ALA announces unique opportunity to host Shakespeare’s 1623 ‘First Folio’ in traveling exhibition
For Immediate Release
ALA Public Programs Office (PPO)
CHICAGO — The American Library Association (ALA) Public Programs Office, in collaboration with the Folger Shakespeare Library and Cincinnati Museum Center (CMC), invites applications for the traveling exhibition Shakespeare and His First Folio.
The exhibition — part of the international events planned for 2016 in observance of the 400th anniversary of William Shakespeare’s death — will bring the 1623 original edition of the playwright’s first published collection to 53 sites: one site in all 50 United States, the District of Columbia, Puerto Rico and the U.S. Virgin Islands. Each location will host the exhibition for four weeks.
The opportunity is open to public, academic and special libraries, small museums, historical societies and other cultural venues. Online applications must be submitted to ALA by Sept. 5, 2014.
Shakespeare and His First Folio is made possible in part by a major grant from the National Endowment for the Humanities: Exploring the human endeavor.
Published just seven years after his death, Mr. William Shakespeares Comedies, Histories, & Tragedies — now known as the “First Folio” — saved for posterity 18 of Shakespeare’s 38 plays, including "The Tempest," "Macbeth," "Twelfth Night" and "As You Like It." Multiple copies of this original edition, each accompanied by six interpretive panels, will tour the nation as the exhibition Shakespeare and His First Folio, providing hundreds of thousands of visitors with a rare opportunity to view this important book in their own community.
Each host institution must have a suitable space in which to display the First Folio and exhibition and must meet environmental and security requirements. Selected sites will be asked to plan several related programs, including an opening event and programs for schoolteachers and families. The tour will launch in January 2016 and continue through the calendar year.
ALA’s Public Programs Office provides leadership, resources, training and networking opportunities that help thousands of librarians nationwide develop and host cultural programs for adult, young adult and family audiences. The mission of the ALA Public Programs Office is to promote cultural programming as an essential part of library service in all types of libraries. Projects include book and film discussion series, literary and cultural programs featuring authors and artists, professional development opportunities and traveling exhibitions. School, public, academic and special libraries nationwide benefit from the office’s programming initiatives.
Folger Shakespeare Library is a world-renowned center for scholarship, learning, culture and the arts. It is home to the world's largest Shakespeare collection and a primary repository for rare materials from the early modern period (1500–1750). The Folger is an internationally recognized research library offering advanced scholarly programs in the humanities; an innovator in the preservation of rare materials; a national leader in how Shakespeare is taught in grades K–12; and an award-winning producer of cultural and arts programs — theater, music, poetry, exhibits, lectures and family programs.
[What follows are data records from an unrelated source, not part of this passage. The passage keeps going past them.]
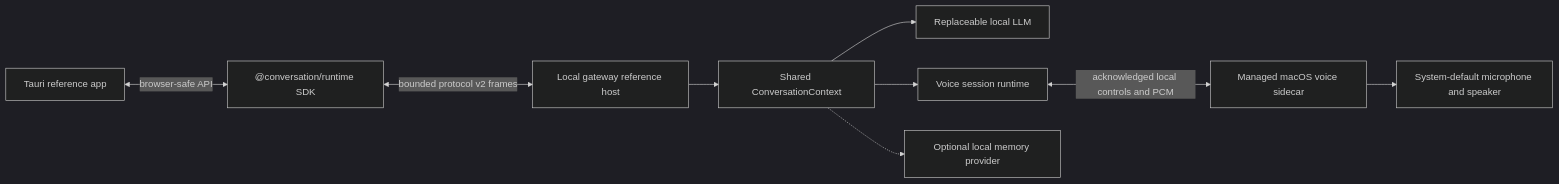
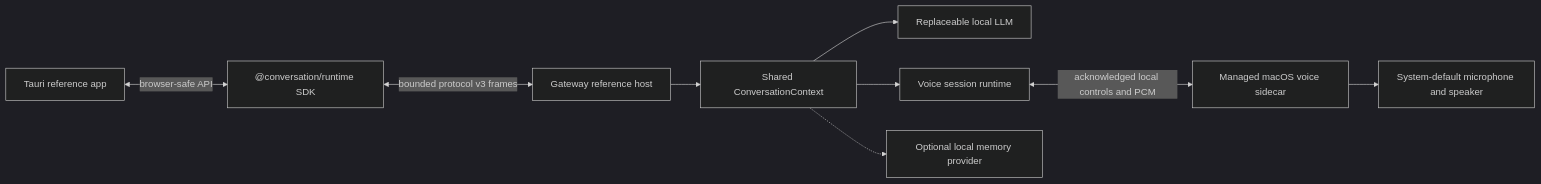
One commit to xiongxhc/conversation-runtime-sdk changed the diagram in README.md. Above: the diagram before and after it, drawn with Mermaid (dark theme). The commit also changed other lines of this file and 12 other files, not shown here.

````diff
--- a/README.md
+++ b/README.md
@@ -67,11 +67,11 @@
 ```mermaid
 flowchart LR
     App["Tauri reference app"] <-->|"browser-safe API"| SDK["@conversation/runtime SDK"]
-    SDK <-->|"bounded protocol v2 frames"| Gateway["Local gateway reference host"]
+    SDK <-->|"bounded protocol v3 frames"| Gateway["Gateway reference host"]
     Gateway --> Context["Shared ConversationContext"]
     Context --> LLM["Replaceable local LLM"]
     Context --> Voice["Voice session runtime"]
     Voice <-->|"acknowledged local controls and PCM"| Sidecar["Managed macOS voice sidecar"]
     Sidecar --> Devices["System-default microphone and speaker"]
     Context -.-> Memory["Optional local memory provider"]
 ```
````
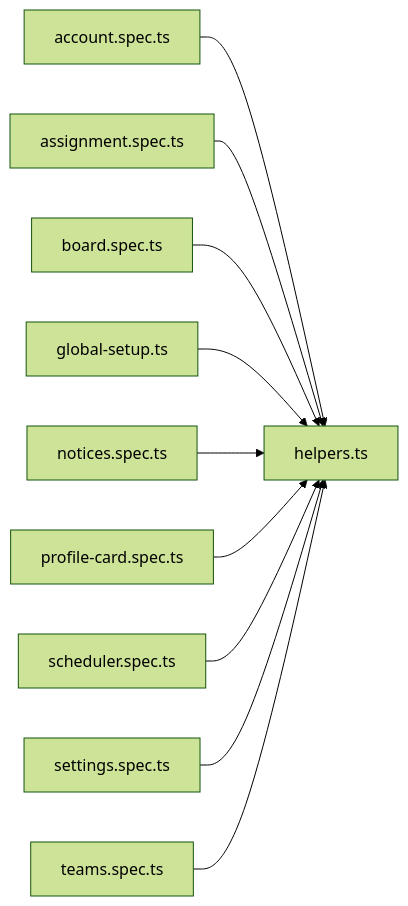
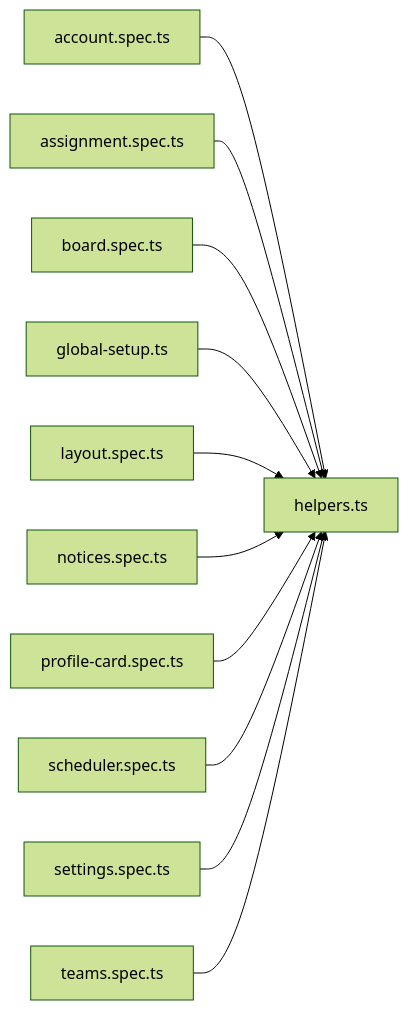
One commit to minkong-dev/Banblit changed the diagram in .cluedoc/graph/frontend/e2e/helpers.md. Above: the diagram before and after it, drawn with Mermaid (forest theme). The commit also changed other lines of this file and 31 other files, not shown here.

````diff
--- a/.cluedoc/graph/frontend/e2e/helpers.md
+++ b/.cluedoc/graph/frontend/e2e/helpers.md
@@ -10,13 +10,14 @@
 ```mermaid
 flowchart LR
   frontend_e2e_helpers["helpers.ts"]
   frontend_e2e_account_spec["account.spec.ts"] --> frontend_e2e_helpers
   frontend_e2e_assignment_spec["assignment.spec.ts"] --> frontend_e2e_helpers
   frontend_e2e_board_spec["board.spec.ts"] --> frontend_e2e_helpers
   frontend_e2e_global_setup["global-setup.ts"] --> frontend_e2e_helpers
+  frontend_e2e_layout_spec["layout.spec.ts"] --> frontend_e2e_helpers
   frontend_e2e_notices_spec["notices.spec.ts"] --> frontend_e2e_helpers
   frontend_e2e_profile_card_spec["profile-card.spec.ts"] --> frontend_e2e_helpers
   frontend_e2e_scheduler_spec["scheduler.spec.ts"] --> frontend_e2e_helpers
   frontend_e2e_settings_spec["settings.spec.ts"] --> frontend_e2e_helpers
   frontend_e2e_teams_spec["teams.spec.ts"] --> frontend_e2e_helpers
 ```
````
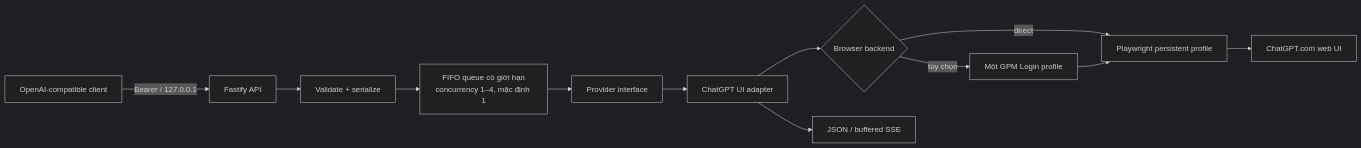
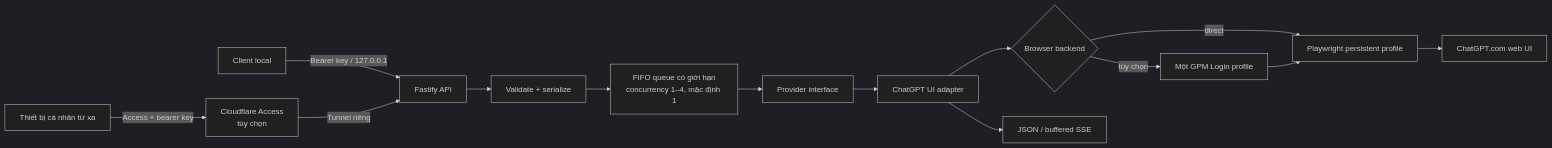
Before and after one commit to tang-vu/tab2api: the diagram in README_VI.md, drawn with Mermaid (dark theme). The commit also changed other lines of this file and 22 other files, not shown here.

Commit message:
feat: add per-key usage and protected tunnel setup

````diff
--- a/README_VI.md
+++ b/README_VI.md
@@ -9,14 +9,16 @@
 ```mermaid
 flowchart LR
-    C[OpenAI-compatible client] -->|Bearer / 127.0.0.1| A[Fastify API]
+    C[Client local] -->|Bearer key / 127.0.0.1| A[Fastify API]
+    R[Thiết bị cá nhân từ xa] -->|Access + bearer key| F[Cloudflare Access<br/>tùy chọn]
+    F -->|Tunnel riêng| A
     A --> V[Validate + serialize]
     V --> Q[FIFO queue có giới hạn<br/>concurrency 1–4, mặc định 1]
     Q --> P[Provider interface]
     P --> G[ChatGPT UI adapter]
     G --> B{Browser backend}
     B -->|direct| U[Playwright persistent profile]
     B -->|tùy chọn| X[Một GPM Login profile]
     X --> U
     U --> W[ChatGPT.com web UI]
     G --> M[JSON / buffered SSE]
 ```
````
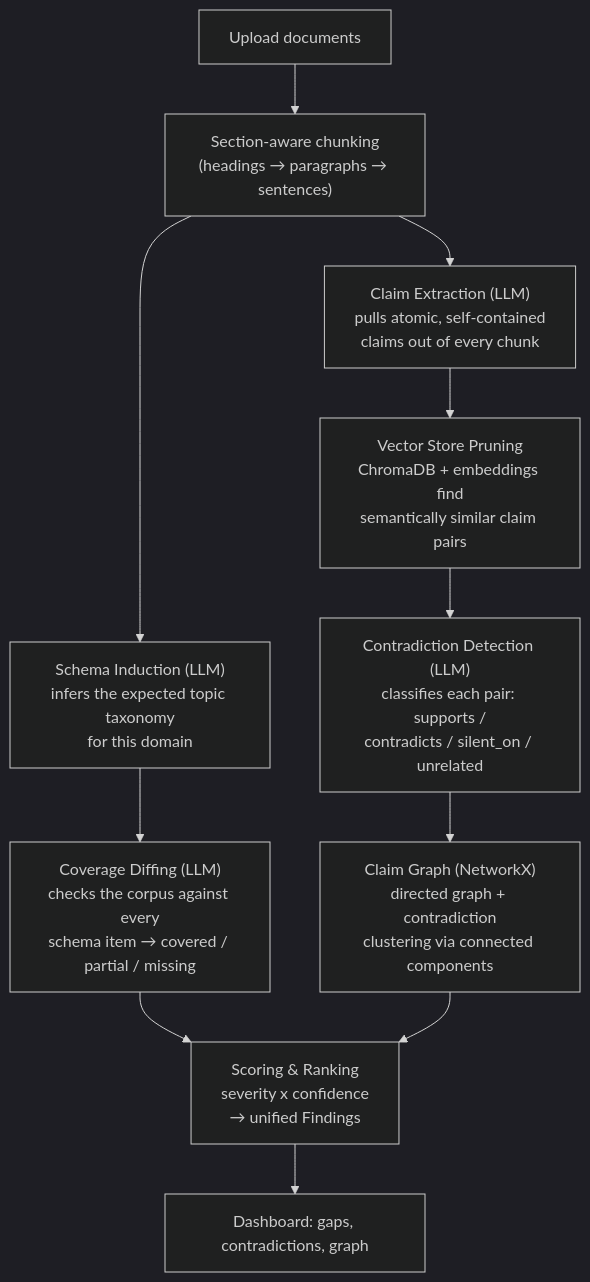
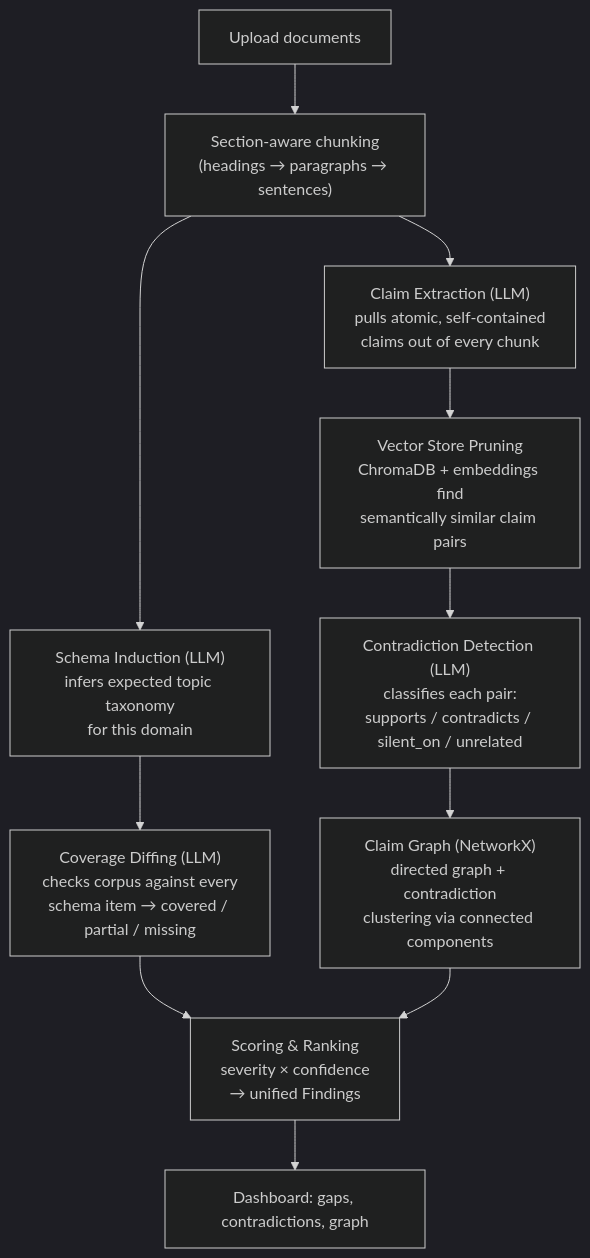
One commit to Kaustavmp/SuperApp changed the diagram in README.md. Above: the diagram before and after it, drawn with Mermaid (dark theme). The commit also changed other lines of this file and 26 other files, not shown here.

Commit message:
Rebrand platform to SuperApp and update architecture documentation

````diff
--- a/README.md
+++ b/README.md
@@ -24,13 +26,13 @@
 ```mermaid
 flowchart TD
-    A[Upload documents] --> B["Section-aware chunking\n(headings → paragraphs → sentences)"]
-    B --> C["Schema Induction (LLM)\ninfers the expected topic taxonomy\nfor this domain"]
-    C --> D["Coverage Diffing (LLM)\nchecks the corpus against every\nschema item → covered / partial / missing"]
-    B --> E["Claim Extraction (LLM)\npulls atomic, self-contained\nclaims out of every chunk"]
-    E --> F["Vector Store Pruning\nChromaDB + embeddings find\nsemantically similar claim pairs"]
-    F --> G["Contradiction Detection (LLM)\nclassifies each pair: supports /\ncontradicts / silent_on / unrelated"]
-    G --> H["Claim Graph (NetworkX)\ndirected graph + contradiction\nclustering via connected components"]
-    D --> I["Scoring & Ranking\nseverity x confidence\n→ unified Findings"]
+    A["Upload documents"] --> B["Section-aware chunking<br/>(headings → paragraphs → sentences)"]
+    B --> C["Schema Induction (LLM)<br/>infers expected topic taxonomy<br/>for this domain"]
+    C --> D["Coverage Diffing (LLM)<br/>checks corpus against every<br/>schema item → covered / partial / missing"]
+    B --> E["Claim Extraction (LLM)<br/>pulls atomic, self-contained<br/>claims out of every chunk"]
+    E --> F["Vector Store Pruning<br/>ChromaDB + embeddings find<br/>semantically similar claim pairs"]
+    F --> G["Contradiction Detection (LLM)<br/>classifies each pair:<br/>supports / contradicts / silent_on / unrelated"]
+    G --> H["Claim Graph (NetworkX)<br/>directed graph + contradiction<br/>clustering via connected components"]
+    D --> I["Scoring & Ranking<br/>severity × confidence<br/>→ unified Findings"]
     H --> I
-    I --> J[Dashboard: gaps, contradictions, graph]
+    I --> J["Dashboard: gaps, contradictions, graph"]
 ```
````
A gift to the American people from industrialist Henry Clay Folger, the Folger Shakespeare Library – located one block east of the U.S. Capitol – opened in 1932. Learn more at www.folger.edu.
Cincinnati Museum Center at Union Terminal — which is designing and fabricating the exhibitry for Shakespeare and His First Folio and managing the folios’ travels throughout the tour — is a nationally recognized institution as well as national historic landmark. Dedicated to sparking community dialogue, insight and inspiration, Museum Center was awarded the 2009 National Medal for Museum and Library Service. Organizations within Cincinnati Museum Center include the Cincinnati History Museum, Duke Energy Children's Museum, the Museum of Natural History & Science, the Robert D. Lindner Family OMNIMAX Theater and the Cincinnati Historical Society Library. Learn more at www.cincymuseum.org.
Created in 1965 as an independent federal agency, the National Endowment for the Humanities supports research and learning in history, literature, philosophy and other areas of the humanities by funding selected, peer-reviewed proposals from around the nation. Additional information about the National Endowment for the Humanities and its grant programs is available at www.neh.gov.